You may recall several months ago in Fort Myers the case of the a North Fort Myers mother who lost her legs after a horrific collision on I-75 when she pulled over and assisted the victim of a previous car accident. She survived the crash and has since returned to work, though she will require ongoing treatments and assistance.
A very similar situation occurred several years ago in Rhode Island and now, the Rhode Island Supreme Court has decided that the Good Samaritan victim in the crash is entitled to collect underinsured motorist (UIM) coverage from the insurer who provided a policy for the vehicle in which she was a passenger prior to being struck. Insurer initially denied the UIM claim, asserting victim was not “occupying” the insured vehicle at the time of the crash, and therefore was not entitled to coverage.
While the trial court agreed with defendant insurer, the Rhode Island Supreme Court vacated, holding plaintiff was entitled to recover UIM benefits under the terms of the policy.
According to court records, plaintiff and her then-boyfriend, owner of the vehicle insured by the UM/ UIM policy in question, left a restaurant and pulled into a nearby parking lot so driver could run into a store. Plaintiff then heard the sound of a nearby auto accident. She and her boyfriend then ran over to the scene of the crash.
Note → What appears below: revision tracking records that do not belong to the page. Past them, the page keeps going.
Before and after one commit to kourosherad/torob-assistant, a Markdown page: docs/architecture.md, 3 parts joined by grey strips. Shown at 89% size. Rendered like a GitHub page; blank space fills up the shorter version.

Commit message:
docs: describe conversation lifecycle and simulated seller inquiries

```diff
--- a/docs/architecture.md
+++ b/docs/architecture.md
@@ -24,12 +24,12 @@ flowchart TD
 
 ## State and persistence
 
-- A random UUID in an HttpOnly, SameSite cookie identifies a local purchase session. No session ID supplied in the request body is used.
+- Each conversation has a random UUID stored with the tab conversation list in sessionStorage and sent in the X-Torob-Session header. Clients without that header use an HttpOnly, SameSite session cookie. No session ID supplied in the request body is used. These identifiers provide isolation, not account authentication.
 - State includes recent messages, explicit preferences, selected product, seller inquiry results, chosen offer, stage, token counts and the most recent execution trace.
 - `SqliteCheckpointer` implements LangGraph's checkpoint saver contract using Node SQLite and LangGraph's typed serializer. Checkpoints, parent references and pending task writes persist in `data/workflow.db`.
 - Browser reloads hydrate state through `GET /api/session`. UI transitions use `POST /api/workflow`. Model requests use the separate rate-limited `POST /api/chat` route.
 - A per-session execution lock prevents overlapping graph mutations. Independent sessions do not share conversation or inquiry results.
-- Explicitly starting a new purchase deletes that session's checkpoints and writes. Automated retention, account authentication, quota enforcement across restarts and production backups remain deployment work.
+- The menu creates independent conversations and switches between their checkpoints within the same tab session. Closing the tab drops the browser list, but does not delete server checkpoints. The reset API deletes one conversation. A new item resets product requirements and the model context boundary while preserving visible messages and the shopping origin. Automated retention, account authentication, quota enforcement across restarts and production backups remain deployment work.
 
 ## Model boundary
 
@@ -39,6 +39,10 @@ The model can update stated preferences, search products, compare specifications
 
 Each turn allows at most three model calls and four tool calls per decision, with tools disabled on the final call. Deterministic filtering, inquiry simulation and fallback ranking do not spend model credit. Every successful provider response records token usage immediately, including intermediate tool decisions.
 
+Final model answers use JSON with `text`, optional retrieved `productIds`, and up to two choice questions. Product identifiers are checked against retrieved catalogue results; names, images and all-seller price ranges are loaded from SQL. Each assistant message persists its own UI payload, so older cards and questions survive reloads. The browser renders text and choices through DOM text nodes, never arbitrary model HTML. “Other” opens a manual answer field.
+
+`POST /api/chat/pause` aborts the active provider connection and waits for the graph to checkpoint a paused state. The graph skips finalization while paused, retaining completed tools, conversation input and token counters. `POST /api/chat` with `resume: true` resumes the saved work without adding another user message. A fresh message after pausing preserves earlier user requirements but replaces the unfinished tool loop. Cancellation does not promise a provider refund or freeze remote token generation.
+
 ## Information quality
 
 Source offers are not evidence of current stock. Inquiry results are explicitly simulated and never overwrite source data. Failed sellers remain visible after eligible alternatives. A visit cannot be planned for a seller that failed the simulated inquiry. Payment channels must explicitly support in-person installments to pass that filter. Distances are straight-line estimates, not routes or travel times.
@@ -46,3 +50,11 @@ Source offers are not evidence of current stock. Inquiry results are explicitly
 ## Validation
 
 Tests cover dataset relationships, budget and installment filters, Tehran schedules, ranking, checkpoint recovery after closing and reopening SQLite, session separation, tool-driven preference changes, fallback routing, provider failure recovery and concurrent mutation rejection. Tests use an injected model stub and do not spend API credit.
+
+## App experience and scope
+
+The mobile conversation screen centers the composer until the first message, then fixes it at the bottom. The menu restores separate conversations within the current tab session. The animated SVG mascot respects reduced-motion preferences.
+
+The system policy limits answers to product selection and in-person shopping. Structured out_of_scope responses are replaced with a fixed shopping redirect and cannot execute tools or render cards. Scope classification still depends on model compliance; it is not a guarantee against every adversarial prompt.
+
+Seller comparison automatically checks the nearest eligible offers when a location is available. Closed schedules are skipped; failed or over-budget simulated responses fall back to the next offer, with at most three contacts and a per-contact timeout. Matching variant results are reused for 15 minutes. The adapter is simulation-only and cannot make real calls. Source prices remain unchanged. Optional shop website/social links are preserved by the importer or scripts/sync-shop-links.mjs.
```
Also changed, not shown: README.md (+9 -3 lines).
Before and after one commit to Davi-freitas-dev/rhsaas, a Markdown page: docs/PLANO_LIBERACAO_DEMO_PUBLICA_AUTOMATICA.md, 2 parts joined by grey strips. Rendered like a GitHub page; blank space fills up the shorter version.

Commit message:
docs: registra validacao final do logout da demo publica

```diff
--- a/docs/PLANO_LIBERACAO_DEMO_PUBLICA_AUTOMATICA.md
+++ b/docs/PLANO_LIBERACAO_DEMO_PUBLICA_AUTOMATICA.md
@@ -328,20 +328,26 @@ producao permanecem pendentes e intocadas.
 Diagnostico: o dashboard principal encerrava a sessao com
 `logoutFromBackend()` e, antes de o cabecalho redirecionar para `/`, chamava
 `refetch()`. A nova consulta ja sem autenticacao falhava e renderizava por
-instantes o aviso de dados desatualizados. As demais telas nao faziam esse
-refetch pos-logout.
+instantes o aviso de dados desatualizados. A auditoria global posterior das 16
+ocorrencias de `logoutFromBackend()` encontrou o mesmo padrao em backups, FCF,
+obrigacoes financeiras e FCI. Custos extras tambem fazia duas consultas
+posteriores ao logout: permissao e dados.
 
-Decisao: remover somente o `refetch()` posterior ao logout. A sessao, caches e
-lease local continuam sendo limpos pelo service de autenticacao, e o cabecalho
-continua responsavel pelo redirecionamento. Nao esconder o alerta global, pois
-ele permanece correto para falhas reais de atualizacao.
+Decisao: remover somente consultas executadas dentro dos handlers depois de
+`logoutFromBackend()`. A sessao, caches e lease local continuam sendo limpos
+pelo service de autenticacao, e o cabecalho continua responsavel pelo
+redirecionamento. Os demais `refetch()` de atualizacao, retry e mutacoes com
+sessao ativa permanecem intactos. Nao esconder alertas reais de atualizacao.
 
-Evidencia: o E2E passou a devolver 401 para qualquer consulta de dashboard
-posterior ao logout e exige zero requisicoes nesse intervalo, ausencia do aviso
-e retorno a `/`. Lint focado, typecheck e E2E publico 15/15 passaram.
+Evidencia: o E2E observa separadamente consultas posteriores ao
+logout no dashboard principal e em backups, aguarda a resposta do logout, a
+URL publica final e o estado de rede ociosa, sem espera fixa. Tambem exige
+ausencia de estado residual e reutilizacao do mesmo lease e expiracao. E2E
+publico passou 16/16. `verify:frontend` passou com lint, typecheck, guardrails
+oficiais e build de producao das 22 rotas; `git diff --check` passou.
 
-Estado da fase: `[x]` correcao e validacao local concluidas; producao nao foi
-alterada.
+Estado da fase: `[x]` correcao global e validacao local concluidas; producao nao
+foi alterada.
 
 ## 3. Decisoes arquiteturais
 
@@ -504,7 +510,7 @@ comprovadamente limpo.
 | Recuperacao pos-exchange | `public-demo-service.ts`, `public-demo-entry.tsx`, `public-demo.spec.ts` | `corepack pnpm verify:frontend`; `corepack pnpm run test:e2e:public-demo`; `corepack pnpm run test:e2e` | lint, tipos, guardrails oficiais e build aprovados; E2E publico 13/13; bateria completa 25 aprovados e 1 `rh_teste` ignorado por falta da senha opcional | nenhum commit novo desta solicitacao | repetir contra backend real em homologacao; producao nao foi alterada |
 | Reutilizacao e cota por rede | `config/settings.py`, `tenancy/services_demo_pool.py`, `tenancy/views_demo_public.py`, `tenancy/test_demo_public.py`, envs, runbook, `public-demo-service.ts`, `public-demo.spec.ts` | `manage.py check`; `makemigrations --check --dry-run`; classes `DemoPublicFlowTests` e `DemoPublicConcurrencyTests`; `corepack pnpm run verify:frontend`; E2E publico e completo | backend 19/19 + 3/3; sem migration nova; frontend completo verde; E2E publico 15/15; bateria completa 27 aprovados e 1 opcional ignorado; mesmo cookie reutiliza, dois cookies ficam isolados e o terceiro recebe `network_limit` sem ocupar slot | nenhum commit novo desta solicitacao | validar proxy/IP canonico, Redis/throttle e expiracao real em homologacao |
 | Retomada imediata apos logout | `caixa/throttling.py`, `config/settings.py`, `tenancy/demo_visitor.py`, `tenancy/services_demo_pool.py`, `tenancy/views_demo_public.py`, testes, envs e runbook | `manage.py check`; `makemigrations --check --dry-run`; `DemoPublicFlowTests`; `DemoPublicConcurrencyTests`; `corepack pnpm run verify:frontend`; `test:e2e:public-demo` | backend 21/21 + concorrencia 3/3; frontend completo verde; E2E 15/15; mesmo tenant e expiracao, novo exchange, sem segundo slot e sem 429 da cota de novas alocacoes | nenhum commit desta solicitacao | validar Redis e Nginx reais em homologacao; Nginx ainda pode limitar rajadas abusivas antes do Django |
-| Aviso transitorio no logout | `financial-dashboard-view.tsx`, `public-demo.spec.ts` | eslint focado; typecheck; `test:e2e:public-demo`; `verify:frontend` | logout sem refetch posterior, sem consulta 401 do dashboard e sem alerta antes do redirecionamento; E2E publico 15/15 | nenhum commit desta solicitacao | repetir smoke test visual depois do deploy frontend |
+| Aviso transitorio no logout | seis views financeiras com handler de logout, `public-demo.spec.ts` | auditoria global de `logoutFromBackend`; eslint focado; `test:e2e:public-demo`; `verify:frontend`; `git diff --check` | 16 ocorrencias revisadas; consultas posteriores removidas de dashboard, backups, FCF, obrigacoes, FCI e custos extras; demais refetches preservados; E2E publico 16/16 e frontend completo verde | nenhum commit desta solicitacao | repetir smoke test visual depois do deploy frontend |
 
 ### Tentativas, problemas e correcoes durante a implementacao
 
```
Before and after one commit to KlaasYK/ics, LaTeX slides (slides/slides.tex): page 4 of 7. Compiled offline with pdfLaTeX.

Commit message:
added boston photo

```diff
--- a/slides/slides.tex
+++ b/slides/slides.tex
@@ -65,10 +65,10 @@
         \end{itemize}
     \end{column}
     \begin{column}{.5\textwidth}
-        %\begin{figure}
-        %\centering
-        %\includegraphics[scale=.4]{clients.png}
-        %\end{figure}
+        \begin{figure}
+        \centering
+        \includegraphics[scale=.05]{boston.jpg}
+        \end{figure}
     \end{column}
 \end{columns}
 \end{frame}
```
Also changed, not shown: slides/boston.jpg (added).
Plaintiff’s boyfriend called 911 while plaintiff went to the back of the cars to get the license plate numbers. While looking down, someone yelled, “Car!” A third vehicle struck the two vehicles who had been in a crash.
Plaintiff was struck, and seriously injured as a result of the car accident.
Plaintiff later settled the claim against the operator of the vehicle that struck her. However, she asserted she had not been fully compensated for her serious injuries. She then filed a claim with her boyfriend’s auto insurer, seeking UIM compensation. Insurer rejected the claim, finding the policy only afforded protection to passengers who were occupying the vehicle at the time of the incident. Plaintiff, insurer argued, was not occupying the vehicle.
Occupying, as defined in the policy, means to be in, entering into or alighting from.
Plaintiff filed a lawsuit and the case went to trial in 2015. She argued she was entitled to coverage in light of the broad interpretation of the word “occupying” as set forth by previous case law in that state. Trial court sided with defendant, but the state supreme court vacated.
The court was asked to consider whether a Good Samaritan injured while rendering roadside assistance could be considered “occupying” an insured vehicle for purposes of UM coverage. The court ruled that yes, it could.
Here in Florida, a claimant in this situation would also be able to depend on compensation from his/ her own personal injury protection (PIP) policy, or the one applying to vehicle in which they were a passenger. PIP is part of the state’s no-fault insurance law that would provide coverage for medical bills and a portion of lost wages.
Call Associates and Bruce L. Scheiner, Attorneys for the Injured, at 1-800-646-1210.
Hudson v. GEICO Insurance Agency, Inc., June 16, 2017, Rhode Island Supreme Court
More Blog Entries:
Injury Attorneys Must Often Fight for Underinsured Motorist Benefits, June 9, 2017, Car Accident Attorney Blog